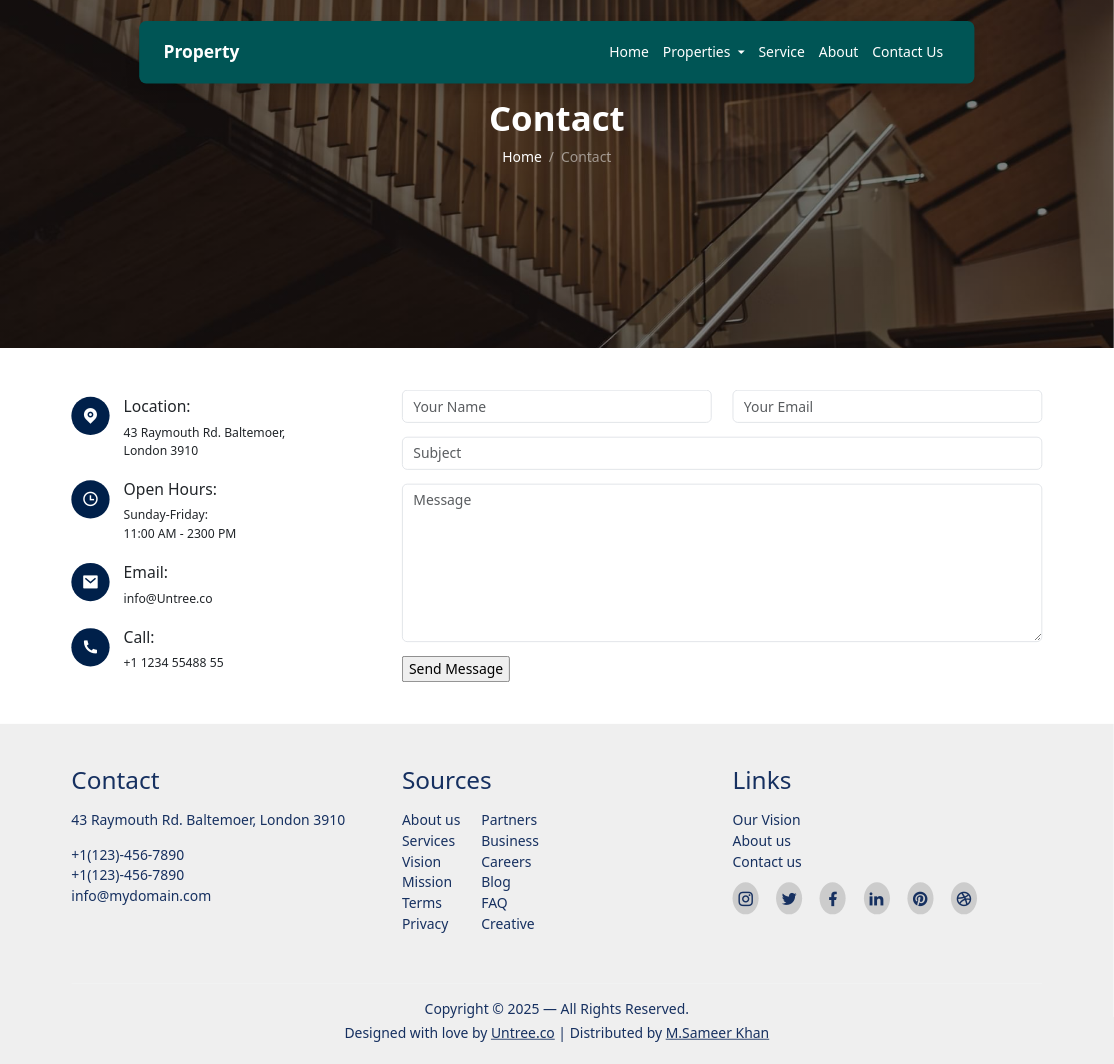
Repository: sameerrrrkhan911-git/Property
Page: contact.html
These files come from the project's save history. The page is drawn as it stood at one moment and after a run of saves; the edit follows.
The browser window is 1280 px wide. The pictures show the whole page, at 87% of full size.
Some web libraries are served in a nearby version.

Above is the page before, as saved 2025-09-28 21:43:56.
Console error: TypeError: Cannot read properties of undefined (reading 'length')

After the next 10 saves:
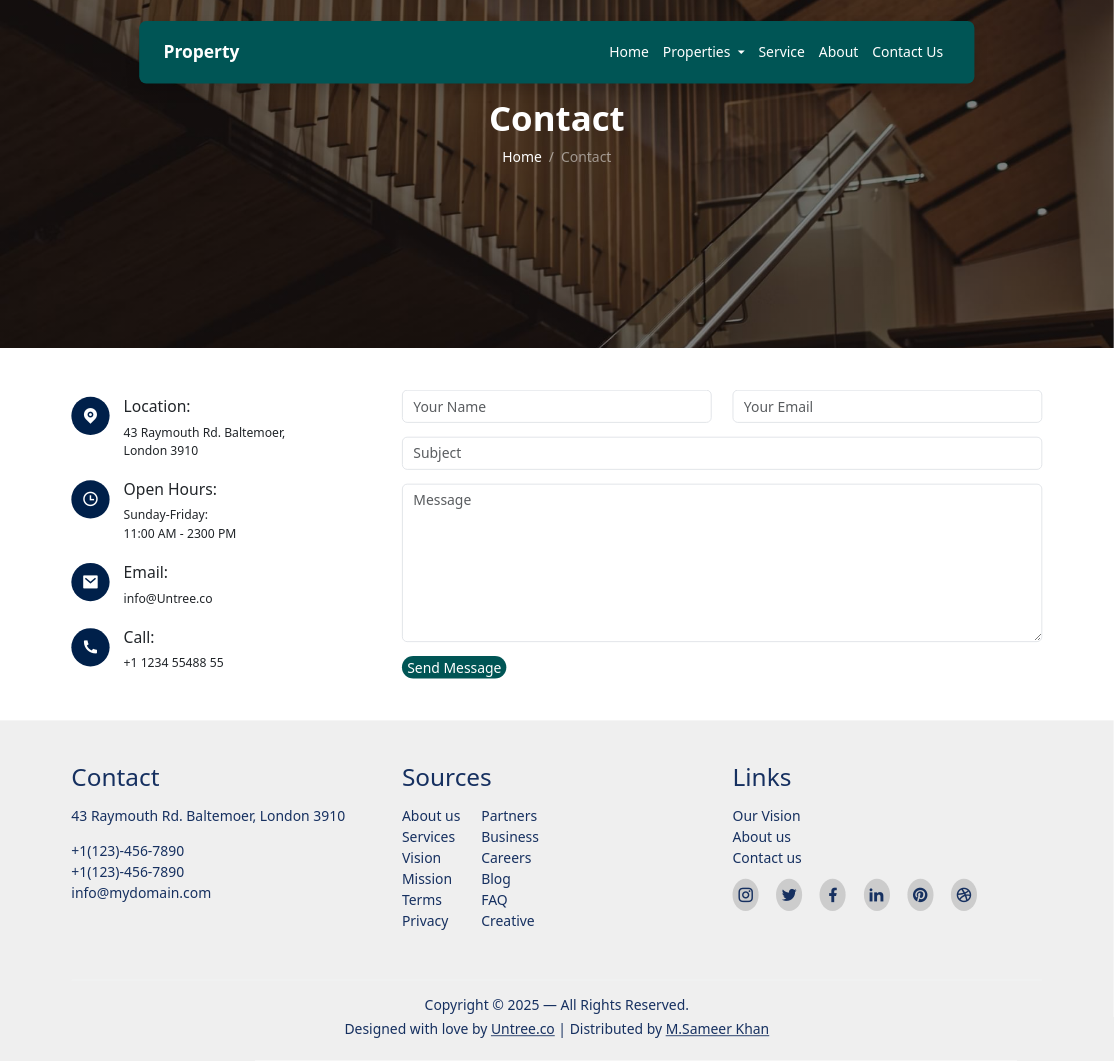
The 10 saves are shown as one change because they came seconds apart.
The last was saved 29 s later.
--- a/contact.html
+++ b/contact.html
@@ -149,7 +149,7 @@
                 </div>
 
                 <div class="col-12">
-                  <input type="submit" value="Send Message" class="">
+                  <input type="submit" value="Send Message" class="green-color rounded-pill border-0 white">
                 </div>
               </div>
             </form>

* * *

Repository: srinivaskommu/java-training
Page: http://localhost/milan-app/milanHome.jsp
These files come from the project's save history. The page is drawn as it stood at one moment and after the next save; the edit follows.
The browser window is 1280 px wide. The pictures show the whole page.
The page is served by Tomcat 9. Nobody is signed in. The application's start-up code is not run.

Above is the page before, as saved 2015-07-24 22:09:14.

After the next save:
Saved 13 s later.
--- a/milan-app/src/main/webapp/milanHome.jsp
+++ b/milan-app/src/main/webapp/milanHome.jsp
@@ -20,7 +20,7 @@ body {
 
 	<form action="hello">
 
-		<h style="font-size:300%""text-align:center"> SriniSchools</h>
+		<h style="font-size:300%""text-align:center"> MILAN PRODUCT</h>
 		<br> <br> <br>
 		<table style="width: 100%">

* * *

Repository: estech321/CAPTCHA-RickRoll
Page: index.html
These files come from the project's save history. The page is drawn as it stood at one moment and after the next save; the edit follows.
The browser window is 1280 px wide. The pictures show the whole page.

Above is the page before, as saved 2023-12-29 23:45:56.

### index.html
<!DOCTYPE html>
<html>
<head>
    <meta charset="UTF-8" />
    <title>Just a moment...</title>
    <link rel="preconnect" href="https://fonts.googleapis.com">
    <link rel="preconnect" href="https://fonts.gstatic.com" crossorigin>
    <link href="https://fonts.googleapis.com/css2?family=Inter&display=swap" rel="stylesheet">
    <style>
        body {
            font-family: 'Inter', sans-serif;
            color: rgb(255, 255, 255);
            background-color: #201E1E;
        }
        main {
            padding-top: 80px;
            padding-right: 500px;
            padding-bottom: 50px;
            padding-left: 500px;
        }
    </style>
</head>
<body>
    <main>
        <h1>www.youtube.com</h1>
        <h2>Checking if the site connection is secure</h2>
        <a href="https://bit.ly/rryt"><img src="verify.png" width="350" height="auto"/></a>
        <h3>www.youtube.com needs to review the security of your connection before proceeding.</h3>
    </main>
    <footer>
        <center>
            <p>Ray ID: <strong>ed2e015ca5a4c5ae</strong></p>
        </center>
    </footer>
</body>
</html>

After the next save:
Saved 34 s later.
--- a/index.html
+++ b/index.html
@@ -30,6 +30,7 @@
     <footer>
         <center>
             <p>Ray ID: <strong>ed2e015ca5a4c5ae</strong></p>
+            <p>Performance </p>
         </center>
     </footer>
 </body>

**Exercise prompt**:
What are the lines above that hold the string "index"? Copy them.

**Expected answer**:
Page: index.html
### index.html
--- a/index.html
+++ b/index.html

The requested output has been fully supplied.